**WORK ORDER:** Please reproduce exactly the line that carries "Client_API --> REST_Transport" and all remaining lines through the last line of the data, and write nothing else.

Before and after images:
^^^^^^^^^^^^^^^^

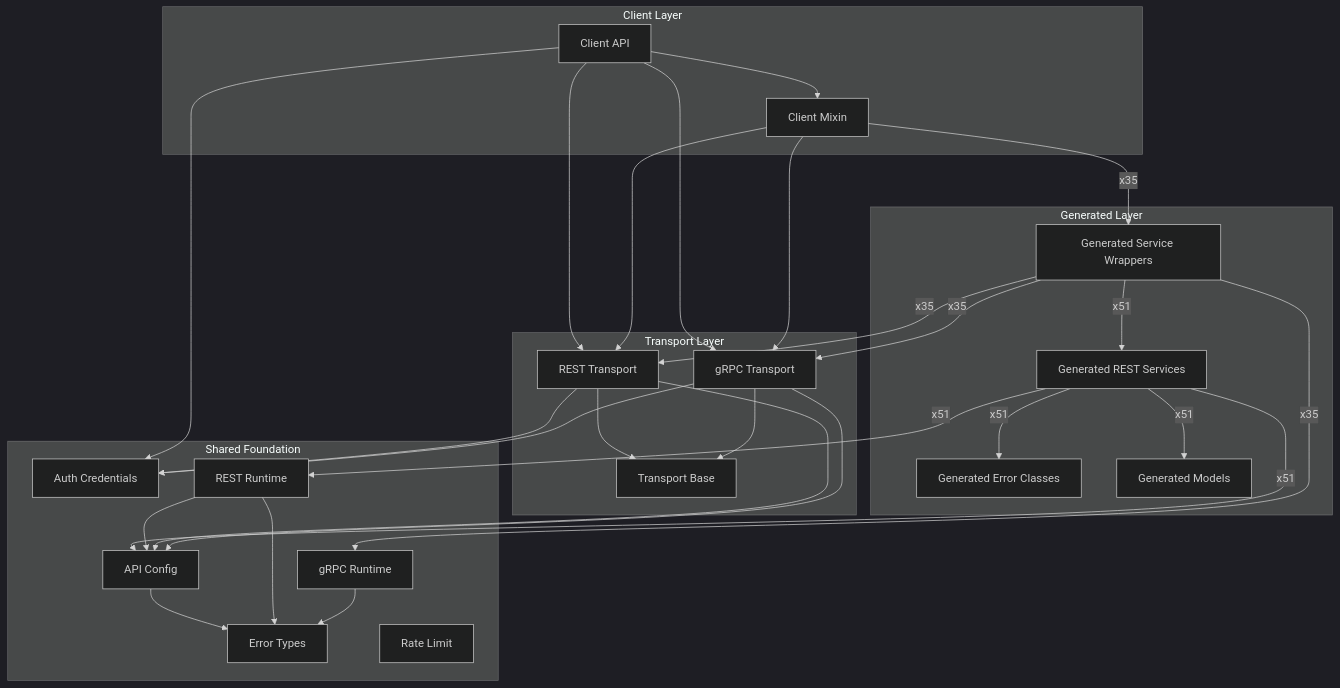
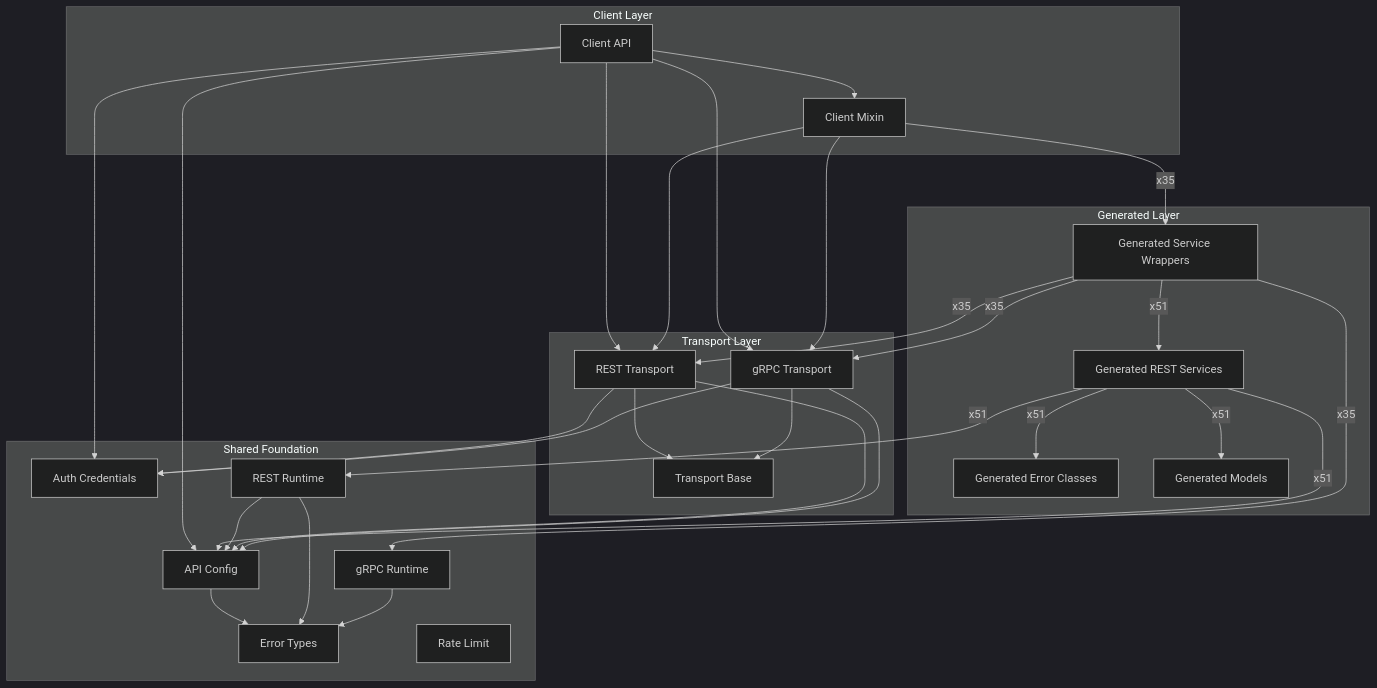
The diagram in docs/sphinx/sdk_runtime_architecture.md (alexdearaujo/community_sdk_python), drawn with Mermaid (dark theme) before and after one commit. The commit also changed 8 other files, not shown here.

````diff
--- a/docs/sphinx/sdk_runtime_architecture.md
+++ b/docs/sphinx/sdk_runtime_architecture.md
@@ -22,52 +22,53 @@
 ```mermaid
 flowchart TB
     subgraph client["Client Layer"]
         Client_API["Client API"]
         Client_Mixin["Client Mixin"]
     end
     subgraph generated["Generated Layer"]
         Generated_Error_Classes["Generated Error Classes"]
         Generated_Models["Generated Models"]
         Generated_REST_Services["Generated REST Services"]
         Generated_Service_Wrappers["Generated Service Wrappers"]
     end
     subgraph transport["Transport Layer"]
         REST_Transport["REST Transport"]
         Transport_Base["Transport Base"]
         gRPC_Transport["gRPC Transport"]
     end
     subgraph foundation["Shared Foundation"]
         API_Config["API Config"]
         Auth_Credentials["Auth Credentials"]
         Error_Types["Error Types"]
         REST_Runtime["REST Runtime"]
         Rate_Limit["Rate Limit"]
         gRPC_Runtime["gRPC Runtime"]
     end
 
     API_Config --> Error_Types
+    Client_API --> API_Config
     Client_API --> Auth_Credentials
     Client_API --> Client_Mixin
     Client_API --> REST_Transport
     Client_API --> gRPC_Transport
     Client_Mixin -->|"x35"| Generated_Service_Wrappers
     Client_Mixin --> REST_Transport
     Client_Mixin --> gRPC_Transport
     Generated_REST_Services -->|"x51"| API_Config
     Generated_REST_Services -->|"x51"| Generated_Error_Classes
     Generated_REST_Services -->|"x51"| Generated_Models
     Generated_REST_Services -->|"x51"| REST_Runtime
     Generated_Service_Wrappers -->|"x51"| Generated_REST_Services
     Generated_Service_Wrappers -->|"x35"| REST_Transport
     Generated_Service_Wrappers -->|"x35"| gRPC_Runtime
     Generated_Service_Wrappers -->|"x35"| gRPC_Transport
     REST_Runtime --> API_Config
     REST_Runtime --> Error_Types
     REST_Transport --> API_Config
     REST_Transport --> Auth_Credentials
     REST_Transport --> Transport_Base
     gRPC_Runtime --> Error_Types
     gRPC_Transport --> API_Config
     gRPC_Transport --> Auth_Credentials
     gRPC_Transport --> Transport_Base
 ```
````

^^^^^^^^^^^^^^^^

**TASK SOLUTION:**
     Client_API --> REST_Transport
     Client_API --> gRPC_Transport
     Client_Mixin -->|"x35"| Generated_Service_Wrappers
     Client_Mixin --> REST_Transport
     Client_Mixin --> gRPC_Transport
     Generated_REST_Services -->|"x51"| API_Config
     Generated_REST_Services -->|"x51"| Generated_Error_Classes
     Generated_REST_Services -->|"x51"| Generated_Models
     Generated_REST_Services -->|"x51"| REST_Runtime
     Generated_Service_Wrappers -->|"x51"| Generated_REST_Services
     Generated_Service_Wrappers -->|"x35"| REST_Transport
     Generated_Service_Wrappers -->|"x35"| gRPC_Runtime
     Generated_Service_Wrappers -->|"x35"| gRPC_Transport
     REST_Runtime --> API_Config
     REST_Runtime --> Error_Types
     REST_Transport --> API_Config
     REST_Transport --> Auth_Credentials
     REST_Transport --> Transport_Base
     gRPC_Runtime --> Error_Types
     gRPC_Transport --> API_Config
     gRPC_Transport --> Auth_Credentials
     gRPC_Transport --> Transport_Base
 ```
````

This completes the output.